For nearly 30 years the Portland cement industry has pursued a growing list of alternate fuels saving natural resources, reducing costs, decreasing emissions, decreasing the need for landfills and other disposal options and decreasing the CO2 footprint of emissions. I have personally been involved in working on a wide variety of these projects and thought that it might be helpful to have a master list of alternative fuels that have been are or are considered usable in cement kilns. I hope to come back and update this list from time to time so please email me with any more that I may have missed.

Industrial Waste Byproducts

Waste solvents and other chemical industry wastes

Waste oils and petroleum wastes

Solid hazardous waste fuel

Ship oil waste (Basel Convention waste)
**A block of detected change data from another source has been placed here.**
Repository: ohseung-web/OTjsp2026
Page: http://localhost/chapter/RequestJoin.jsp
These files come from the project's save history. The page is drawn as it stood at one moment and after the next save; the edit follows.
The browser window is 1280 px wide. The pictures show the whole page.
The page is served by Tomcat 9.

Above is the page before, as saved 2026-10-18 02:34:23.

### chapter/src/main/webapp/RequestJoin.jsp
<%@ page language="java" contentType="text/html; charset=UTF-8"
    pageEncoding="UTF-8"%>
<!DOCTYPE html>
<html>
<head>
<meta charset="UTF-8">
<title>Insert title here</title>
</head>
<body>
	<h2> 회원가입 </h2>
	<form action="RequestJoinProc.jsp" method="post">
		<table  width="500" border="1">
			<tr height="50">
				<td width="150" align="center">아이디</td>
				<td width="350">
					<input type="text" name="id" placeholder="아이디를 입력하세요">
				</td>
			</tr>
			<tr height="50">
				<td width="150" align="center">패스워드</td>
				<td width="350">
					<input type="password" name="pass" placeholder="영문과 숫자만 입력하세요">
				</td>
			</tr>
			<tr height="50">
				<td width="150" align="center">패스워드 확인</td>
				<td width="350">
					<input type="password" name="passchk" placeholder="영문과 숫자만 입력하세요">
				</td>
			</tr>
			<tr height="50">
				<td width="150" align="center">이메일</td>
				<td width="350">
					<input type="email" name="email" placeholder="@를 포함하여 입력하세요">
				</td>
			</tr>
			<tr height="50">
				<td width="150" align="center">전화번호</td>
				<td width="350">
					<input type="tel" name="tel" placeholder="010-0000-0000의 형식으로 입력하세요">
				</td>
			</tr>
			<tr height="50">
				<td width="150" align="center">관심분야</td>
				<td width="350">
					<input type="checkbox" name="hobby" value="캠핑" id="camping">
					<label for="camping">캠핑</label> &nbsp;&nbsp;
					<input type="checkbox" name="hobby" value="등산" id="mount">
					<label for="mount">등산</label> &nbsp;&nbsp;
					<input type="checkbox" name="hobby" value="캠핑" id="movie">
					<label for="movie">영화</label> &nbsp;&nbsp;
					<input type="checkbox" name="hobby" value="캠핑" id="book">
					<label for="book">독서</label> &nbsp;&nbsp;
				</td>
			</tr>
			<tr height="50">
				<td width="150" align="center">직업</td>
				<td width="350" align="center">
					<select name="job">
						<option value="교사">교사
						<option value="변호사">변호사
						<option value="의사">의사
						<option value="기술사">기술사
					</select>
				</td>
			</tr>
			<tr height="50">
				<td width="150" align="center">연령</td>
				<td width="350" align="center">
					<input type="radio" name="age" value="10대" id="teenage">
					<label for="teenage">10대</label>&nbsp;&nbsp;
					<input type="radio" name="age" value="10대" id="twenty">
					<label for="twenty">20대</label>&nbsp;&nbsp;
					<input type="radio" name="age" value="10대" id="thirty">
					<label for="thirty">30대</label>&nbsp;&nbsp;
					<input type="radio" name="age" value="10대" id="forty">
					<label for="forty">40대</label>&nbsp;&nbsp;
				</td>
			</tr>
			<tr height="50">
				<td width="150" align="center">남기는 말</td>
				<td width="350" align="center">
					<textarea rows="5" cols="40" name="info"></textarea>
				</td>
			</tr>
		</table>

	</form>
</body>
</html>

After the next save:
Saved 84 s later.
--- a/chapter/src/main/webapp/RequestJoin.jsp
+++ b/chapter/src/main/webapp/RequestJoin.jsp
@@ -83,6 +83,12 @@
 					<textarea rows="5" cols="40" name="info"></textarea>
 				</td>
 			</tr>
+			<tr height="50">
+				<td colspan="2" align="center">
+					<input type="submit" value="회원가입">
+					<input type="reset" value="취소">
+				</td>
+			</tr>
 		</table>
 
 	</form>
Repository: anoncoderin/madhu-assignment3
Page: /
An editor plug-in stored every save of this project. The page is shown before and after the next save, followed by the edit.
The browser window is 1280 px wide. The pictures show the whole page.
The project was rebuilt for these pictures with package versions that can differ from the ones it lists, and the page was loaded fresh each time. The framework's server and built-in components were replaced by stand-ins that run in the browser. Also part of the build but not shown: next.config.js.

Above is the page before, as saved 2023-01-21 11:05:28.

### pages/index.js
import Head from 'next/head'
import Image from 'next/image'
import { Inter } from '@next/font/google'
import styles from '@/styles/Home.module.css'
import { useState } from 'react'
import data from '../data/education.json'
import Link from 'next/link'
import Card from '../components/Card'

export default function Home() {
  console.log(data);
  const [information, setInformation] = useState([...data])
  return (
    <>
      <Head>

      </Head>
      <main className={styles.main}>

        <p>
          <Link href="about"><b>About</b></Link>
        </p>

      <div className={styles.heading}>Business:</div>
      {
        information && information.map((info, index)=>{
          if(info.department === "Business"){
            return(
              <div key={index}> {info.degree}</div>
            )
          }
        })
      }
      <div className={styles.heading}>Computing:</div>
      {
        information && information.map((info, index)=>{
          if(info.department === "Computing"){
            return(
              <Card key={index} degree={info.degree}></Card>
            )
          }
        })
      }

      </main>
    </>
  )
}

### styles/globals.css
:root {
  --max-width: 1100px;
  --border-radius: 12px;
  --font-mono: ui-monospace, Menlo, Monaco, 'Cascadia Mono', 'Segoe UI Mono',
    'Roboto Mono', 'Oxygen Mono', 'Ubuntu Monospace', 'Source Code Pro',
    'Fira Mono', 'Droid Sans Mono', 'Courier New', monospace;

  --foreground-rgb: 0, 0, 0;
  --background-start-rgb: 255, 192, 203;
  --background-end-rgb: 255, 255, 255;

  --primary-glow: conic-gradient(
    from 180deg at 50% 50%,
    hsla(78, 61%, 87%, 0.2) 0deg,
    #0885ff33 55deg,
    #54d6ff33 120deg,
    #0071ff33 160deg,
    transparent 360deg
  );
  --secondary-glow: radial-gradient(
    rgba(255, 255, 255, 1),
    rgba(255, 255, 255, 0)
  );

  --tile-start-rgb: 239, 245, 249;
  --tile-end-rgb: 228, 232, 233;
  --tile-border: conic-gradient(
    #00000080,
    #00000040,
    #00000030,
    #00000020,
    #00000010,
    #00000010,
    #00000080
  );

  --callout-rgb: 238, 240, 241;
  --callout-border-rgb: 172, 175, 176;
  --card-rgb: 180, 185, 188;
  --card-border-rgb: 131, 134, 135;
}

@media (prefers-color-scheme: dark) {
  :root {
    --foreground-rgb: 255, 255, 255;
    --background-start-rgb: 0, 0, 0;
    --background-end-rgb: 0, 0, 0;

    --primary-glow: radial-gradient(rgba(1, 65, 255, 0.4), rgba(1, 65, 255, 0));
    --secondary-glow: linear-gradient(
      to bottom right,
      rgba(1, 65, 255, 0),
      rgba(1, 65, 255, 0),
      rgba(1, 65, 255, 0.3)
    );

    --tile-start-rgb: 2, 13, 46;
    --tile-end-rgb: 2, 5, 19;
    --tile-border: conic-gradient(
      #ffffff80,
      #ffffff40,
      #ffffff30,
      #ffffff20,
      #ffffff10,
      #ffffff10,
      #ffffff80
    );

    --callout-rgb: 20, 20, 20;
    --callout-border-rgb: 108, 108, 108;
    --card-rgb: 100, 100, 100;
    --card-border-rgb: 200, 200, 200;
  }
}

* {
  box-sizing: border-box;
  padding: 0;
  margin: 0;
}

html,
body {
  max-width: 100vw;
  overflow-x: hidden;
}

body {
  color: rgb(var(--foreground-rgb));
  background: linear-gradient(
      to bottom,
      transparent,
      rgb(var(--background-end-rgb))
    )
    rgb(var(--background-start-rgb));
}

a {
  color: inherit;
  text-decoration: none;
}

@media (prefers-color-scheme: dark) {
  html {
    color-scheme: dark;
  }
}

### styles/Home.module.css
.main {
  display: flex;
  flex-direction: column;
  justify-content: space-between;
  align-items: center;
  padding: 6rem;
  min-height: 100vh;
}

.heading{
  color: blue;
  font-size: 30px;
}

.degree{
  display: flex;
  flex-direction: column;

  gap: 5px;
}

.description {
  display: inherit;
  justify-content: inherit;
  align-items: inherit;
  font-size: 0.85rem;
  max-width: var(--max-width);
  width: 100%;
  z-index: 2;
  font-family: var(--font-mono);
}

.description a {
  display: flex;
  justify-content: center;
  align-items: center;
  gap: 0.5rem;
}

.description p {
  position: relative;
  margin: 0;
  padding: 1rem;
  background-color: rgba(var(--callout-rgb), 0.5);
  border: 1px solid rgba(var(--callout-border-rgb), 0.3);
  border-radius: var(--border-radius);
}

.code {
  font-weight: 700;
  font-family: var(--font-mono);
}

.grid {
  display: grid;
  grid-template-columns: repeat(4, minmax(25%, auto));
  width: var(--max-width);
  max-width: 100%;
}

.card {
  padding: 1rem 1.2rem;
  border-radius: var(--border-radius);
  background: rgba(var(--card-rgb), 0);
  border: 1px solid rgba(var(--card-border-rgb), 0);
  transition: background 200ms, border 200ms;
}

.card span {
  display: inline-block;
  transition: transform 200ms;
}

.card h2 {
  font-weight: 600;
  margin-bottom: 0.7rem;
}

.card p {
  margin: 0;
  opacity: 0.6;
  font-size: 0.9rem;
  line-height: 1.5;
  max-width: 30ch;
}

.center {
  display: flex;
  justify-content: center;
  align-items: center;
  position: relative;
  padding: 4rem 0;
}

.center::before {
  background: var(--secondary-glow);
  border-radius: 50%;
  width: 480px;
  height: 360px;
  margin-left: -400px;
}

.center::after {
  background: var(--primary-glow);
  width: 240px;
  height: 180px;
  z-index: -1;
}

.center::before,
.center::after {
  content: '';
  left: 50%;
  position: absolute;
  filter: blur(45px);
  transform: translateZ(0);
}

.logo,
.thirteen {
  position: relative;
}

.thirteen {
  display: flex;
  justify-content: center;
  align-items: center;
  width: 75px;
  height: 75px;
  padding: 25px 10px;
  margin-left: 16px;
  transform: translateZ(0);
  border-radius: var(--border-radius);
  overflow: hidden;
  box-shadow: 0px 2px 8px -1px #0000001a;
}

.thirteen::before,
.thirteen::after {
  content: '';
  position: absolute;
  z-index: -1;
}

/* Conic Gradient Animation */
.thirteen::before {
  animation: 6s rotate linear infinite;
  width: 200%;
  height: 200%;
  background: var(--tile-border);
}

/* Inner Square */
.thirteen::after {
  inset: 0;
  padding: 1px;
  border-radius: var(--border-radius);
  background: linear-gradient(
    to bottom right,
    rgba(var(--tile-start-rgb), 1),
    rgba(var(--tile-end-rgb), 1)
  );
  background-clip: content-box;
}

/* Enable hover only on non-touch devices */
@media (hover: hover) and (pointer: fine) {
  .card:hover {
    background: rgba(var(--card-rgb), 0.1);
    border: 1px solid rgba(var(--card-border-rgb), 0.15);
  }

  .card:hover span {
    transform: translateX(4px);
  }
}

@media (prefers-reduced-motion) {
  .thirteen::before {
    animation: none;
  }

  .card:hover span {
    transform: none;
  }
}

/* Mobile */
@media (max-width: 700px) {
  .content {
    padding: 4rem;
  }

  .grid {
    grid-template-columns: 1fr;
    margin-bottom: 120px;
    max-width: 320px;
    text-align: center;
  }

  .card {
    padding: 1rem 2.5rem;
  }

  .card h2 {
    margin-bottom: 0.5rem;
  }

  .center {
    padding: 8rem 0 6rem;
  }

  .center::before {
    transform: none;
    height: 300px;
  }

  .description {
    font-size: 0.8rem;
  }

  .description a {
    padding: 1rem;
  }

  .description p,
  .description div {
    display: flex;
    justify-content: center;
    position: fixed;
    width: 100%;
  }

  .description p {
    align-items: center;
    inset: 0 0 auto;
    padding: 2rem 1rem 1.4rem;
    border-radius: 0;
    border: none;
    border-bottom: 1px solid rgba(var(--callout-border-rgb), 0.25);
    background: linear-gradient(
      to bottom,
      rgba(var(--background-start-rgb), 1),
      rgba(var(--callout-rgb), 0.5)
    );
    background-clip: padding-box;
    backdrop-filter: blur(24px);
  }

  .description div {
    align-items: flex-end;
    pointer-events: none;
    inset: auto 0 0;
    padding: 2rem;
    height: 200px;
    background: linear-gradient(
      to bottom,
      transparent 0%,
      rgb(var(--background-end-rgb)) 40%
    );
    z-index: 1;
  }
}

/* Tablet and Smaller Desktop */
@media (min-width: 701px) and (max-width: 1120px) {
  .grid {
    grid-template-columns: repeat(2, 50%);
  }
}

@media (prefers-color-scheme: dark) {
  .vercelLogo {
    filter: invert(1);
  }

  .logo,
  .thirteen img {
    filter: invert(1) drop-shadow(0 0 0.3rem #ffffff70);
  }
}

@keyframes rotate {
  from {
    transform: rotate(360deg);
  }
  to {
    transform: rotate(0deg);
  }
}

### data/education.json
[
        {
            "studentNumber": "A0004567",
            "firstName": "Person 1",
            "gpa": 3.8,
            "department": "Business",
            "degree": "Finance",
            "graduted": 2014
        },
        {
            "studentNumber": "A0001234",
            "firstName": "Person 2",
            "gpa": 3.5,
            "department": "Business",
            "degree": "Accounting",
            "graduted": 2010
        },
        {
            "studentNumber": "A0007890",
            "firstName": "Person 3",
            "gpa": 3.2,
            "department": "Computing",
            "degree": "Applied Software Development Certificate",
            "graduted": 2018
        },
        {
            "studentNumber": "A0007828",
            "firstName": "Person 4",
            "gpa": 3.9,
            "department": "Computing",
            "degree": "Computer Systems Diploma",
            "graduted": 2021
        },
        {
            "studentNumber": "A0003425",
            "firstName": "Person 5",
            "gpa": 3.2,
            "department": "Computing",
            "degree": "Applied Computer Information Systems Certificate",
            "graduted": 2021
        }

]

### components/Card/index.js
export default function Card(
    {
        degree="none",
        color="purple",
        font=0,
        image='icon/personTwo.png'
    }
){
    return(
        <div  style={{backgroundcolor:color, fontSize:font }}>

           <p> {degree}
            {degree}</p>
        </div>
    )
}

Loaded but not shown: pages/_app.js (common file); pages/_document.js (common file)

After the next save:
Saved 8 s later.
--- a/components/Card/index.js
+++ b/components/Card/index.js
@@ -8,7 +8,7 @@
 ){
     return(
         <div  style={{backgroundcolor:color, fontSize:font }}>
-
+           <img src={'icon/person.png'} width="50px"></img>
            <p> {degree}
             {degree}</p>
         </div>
Tar balls from oil ships

Diaper manufacturing waste

Plastic waste from pharmaceutical packaging

Waste from roof shingles and tar paper

Spent aluminum potliner – treated and untreated

Aluminum anode waste

Paper pulp sludge

Glycerin from biodiesel production

Contaminated soils


Palm kernel shells

Rice kernel shells

Biosolids – from sewage sludge

Shredded woody wastes and sawdust

Used railroad ties

Rendering wastes and other animal processing wastes

Waste cooking oils

Landfill gases

Filter cake – from oily waters and other organic containing cleanups

Consumer Wastes

Auto fluff

Electronic disassembly wastes

Buffer pads – from polishing

Carpet scraps – pre can post consumer

Plastic shred from recycling wire

Off specification spirits (alcoholic beverages)

Hospital wastes

Tires – whole and shredded

Refuse derived fuels – and organic containing streams from recycling household refuse

Battery cases

Alternative natural fuels

Tar sands

Oil shale

Please note that not all these fuels are suitable for all cement kilns. Each kiln and its unique process and chemistry must be evaluated to match appropriate fuels with kilns. Further, rigorous waste fuel quality control programs are needed to safely handle many of the above materials. There are numerous other resources at the gcisolutions web site that discuss these issues in more detail. Please call me at 563-652-2822 if you have any questions.